In the afternoons of 4/15 and 4/16, the Bureau of Reclamation conducted a second set of experiments or tests of the powerhouse bypass at Shasta Dam with the apparent goal of conserving the volume of Shasta Reservoir’s cold-water pool for later in the summer. Reclamation released warm surface water from Shasta Reservoir into upper Keswick Reservoir through the upper river outlets to the dam spillway (see inset at right), bypassing the TCD and powerhouse. Water temperature immediately below Shasta Dam reached values greater than 70ºF in the early afternoon on the 14th and 15th (Figure 1). The river outlet releases occurred between the normal daily peak-power releases through the powerhouse (Figure 2). In the prior test (Exp #1) in the early morning hours of 4/11, water temperature below the dam reached only 55ºF, as some cold water was also being released through the powerhouse.
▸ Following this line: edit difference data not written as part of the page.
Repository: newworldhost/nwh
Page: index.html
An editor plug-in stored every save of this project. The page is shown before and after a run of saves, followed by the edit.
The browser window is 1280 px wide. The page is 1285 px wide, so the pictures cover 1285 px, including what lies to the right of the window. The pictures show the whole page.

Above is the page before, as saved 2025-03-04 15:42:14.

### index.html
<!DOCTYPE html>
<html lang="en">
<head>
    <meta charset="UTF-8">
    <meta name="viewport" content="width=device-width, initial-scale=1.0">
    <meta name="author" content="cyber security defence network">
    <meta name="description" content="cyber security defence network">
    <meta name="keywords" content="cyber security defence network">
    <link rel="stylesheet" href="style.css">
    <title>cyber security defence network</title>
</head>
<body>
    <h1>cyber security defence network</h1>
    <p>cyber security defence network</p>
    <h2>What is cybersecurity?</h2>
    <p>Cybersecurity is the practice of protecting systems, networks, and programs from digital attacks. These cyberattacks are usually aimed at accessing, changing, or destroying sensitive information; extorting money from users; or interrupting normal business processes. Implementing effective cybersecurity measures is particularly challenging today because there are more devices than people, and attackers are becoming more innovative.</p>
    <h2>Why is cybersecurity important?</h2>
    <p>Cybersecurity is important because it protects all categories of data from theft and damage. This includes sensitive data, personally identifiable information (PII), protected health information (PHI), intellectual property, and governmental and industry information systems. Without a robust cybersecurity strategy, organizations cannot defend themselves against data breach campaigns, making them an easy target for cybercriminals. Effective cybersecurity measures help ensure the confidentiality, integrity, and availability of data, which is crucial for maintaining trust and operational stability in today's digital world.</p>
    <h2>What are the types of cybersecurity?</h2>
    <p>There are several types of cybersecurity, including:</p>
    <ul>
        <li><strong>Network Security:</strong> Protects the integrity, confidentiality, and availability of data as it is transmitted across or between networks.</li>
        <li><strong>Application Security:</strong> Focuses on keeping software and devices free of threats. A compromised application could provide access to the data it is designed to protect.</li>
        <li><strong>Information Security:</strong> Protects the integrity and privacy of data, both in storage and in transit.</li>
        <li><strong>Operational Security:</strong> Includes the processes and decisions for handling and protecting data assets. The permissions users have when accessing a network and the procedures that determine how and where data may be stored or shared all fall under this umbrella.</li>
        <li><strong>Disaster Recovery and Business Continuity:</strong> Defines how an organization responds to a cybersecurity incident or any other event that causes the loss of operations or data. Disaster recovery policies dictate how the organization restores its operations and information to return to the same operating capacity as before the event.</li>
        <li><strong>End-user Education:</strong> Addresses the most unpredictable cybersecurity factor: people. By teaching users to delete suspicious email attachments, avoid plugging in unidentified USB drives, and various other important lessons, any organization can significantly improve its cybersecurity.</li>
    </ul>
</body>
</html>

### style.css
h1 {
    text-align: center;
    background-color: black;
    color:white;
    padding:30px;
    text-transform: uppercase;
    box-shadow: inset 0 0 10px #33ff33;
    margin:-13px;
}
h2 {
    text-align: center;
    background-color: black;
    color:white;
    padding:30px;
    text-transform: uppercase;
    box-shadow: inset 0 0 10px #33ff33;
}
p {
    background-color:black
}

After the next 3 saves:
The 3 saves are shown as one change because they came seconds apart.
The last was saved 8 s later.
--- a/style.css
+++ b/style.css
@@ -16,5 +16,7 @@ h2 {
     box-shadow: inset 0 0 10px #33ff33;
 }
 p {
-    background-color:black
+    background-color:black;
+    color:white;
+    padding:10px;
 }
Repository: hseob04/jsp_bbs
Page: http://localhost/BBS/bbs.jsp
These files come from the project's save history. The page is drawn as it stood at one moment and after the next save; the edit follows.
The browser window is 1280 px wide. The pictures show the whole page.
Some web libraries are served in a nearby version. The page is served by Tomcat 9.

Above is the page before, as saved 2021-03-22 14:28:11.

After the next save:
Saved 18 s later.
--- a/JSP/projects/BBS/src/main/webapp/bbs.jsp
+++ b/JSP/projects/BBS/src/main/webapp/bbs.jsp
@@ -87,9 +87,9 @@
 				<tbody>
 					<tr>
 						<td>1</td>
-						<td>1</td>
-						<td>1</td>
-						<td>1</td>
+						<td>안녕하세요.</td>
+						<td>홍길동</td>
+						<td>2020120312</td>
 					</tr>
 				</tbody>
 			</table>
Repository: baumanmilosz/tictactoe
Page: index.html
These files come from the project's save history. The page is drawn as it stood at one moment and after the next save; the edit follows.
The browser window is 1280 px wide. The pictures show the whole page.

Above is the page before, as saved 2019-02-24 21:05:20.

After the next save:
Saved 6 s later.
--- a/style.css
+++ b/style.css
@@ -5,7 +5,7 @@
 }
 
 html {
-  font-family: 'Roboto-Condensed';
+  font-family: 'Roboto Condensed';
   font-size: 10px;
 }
After mixing occurred in Keswick Reservoir, water temperature of the Keswick release water to the Sacramento River increased approximately 2ºF to 52ºF (Figure 3). The total reservoir release also increased about 1,300 cfs to 6400 cfs from the Exp #1 release level (Figure 4).
Overall, the test showed that bypassing the powerhouse can potentially save cold-water pool volume in Shasta Reservoir, although this bypass increases water temperatures in the upper Sacramento River. As long as Keswick release temperature remains below its upper limit (in this case 53ºF), the option of bypassing power appears to have promise in conserving cold-water pool volume in Shasta Reservoir.
In this particular case, with the increase in total release to 6500 cfs, it is difficult to determine the amount of cold-water pool saved. With the dam’s river-outlet water temperatures higher than 70ºF, it takes a lot of cold-water powerhouse release to cool it down to meet target levels in the upper Sacramento River. It appears that operators were able to maintain normal peaking power levels while also releasing some warm reservoir surface water, with only a small increase in downstream river water temperature. However, the additional loss of Shasta storage, in this case approaching 3000 ac-ft per day, will negatively affect the summer cold-water pool supply.